======== DATA RECORDS ========

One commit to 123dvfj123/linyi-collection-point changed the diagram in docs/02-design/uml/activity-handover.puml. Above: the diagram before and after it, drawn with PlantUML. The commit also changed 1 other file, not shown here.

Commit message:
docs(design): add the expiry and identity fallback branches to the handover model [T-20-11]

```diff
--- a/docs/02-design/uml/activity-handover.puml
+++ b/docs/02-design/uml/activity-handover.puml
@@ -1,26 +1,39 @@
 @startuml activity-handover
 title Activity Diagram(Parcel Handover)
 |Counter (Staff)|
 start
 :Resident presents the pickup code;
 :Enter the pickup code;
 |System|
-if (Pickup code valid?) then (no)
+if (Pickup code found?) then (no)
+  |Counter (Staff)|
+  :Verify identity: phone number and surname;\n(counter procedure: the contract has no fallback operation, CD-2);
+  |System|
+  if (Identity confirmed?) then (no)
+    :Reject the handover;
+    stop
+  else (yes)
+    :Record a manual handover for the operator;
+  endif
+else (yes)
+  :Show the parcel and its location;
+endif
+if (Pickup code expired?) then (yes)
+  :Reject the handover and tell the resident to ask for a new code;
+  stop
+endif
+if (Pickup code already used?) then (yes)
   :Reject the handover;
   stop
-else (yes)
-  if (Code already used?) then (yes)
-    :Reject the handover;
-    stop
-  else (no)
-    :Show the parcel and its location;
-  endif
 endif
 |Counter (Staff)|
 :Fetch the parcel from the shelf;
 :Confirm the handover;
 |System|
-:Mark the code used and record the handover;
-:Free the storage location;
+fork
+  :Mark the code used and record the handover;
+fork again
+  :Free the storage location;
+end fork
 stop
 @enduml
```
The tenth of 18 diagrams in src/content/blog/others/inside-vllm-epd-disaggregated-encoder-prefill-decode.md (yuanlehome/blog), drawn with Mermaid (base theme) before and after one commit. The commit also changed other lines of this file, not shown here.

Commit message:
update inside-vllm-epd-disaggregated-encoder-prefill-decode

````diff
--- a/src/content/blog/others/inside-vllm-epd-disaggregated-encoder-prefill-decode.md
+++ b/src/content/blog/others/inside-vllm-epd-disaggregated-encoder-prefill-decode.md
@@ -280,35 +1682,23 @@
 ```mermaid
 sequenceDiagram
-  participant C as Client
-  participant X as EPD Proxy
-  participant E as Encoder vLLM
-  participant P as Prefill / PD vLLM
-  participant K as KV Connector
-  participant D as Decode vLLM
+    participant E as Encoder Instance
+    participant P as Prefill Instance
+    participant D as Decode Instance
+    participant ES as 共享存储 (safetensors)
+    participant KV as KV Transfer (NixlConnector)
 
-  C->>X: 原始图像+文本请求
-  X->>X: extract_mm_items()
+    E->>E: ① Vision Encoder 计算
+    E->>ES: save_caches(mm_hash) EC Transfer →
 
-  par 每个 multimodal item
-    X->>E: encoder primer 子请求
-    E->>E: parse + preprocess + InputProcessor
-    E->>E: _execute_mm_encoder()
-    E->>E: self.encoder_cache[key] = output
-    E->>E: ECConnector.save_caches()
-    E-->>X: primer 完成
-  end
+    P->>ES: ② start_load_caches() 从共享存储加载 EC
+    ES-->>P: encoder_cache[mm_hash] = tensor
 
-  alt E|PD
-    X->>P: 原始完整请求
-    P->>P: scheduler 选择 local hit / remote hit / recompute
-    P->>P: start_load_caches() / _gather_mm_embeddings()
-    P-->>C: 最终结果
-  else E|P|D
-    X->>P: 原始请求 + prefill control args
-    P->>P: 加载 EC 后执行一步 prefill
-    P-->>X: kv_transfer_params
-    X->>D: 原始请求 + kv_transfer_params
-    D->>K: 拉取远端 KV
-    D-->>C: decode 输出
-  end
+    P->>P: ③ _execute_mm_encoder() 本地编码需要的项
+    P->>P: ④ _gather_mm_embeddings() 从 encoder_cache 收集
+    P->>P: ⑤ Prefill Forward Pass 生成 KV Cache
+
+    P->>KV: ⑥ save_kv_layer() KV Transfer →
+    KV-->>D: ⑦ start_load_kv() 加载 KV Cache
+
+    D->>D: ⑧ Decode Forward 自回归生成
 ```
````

========

#### TO DO:
The lines above that include "participant" should each be listed.

#### EXERCISE ANSWER:
-  participant C as Client
-  participant X as EPD Proxy
-  participant E as Encoder vLLM
-  participant P as Prefill / PD vLLM
-  participant K as KV Connector
-  participant D as Decode vLLM
+    participant E as Encoder Instance
+    participant P as Prefill Instance
+    participant D as Decode Instance
+    participant ES as 共享存储 (safetensors)
+    participant KV as KV Transfer (NixlConnector)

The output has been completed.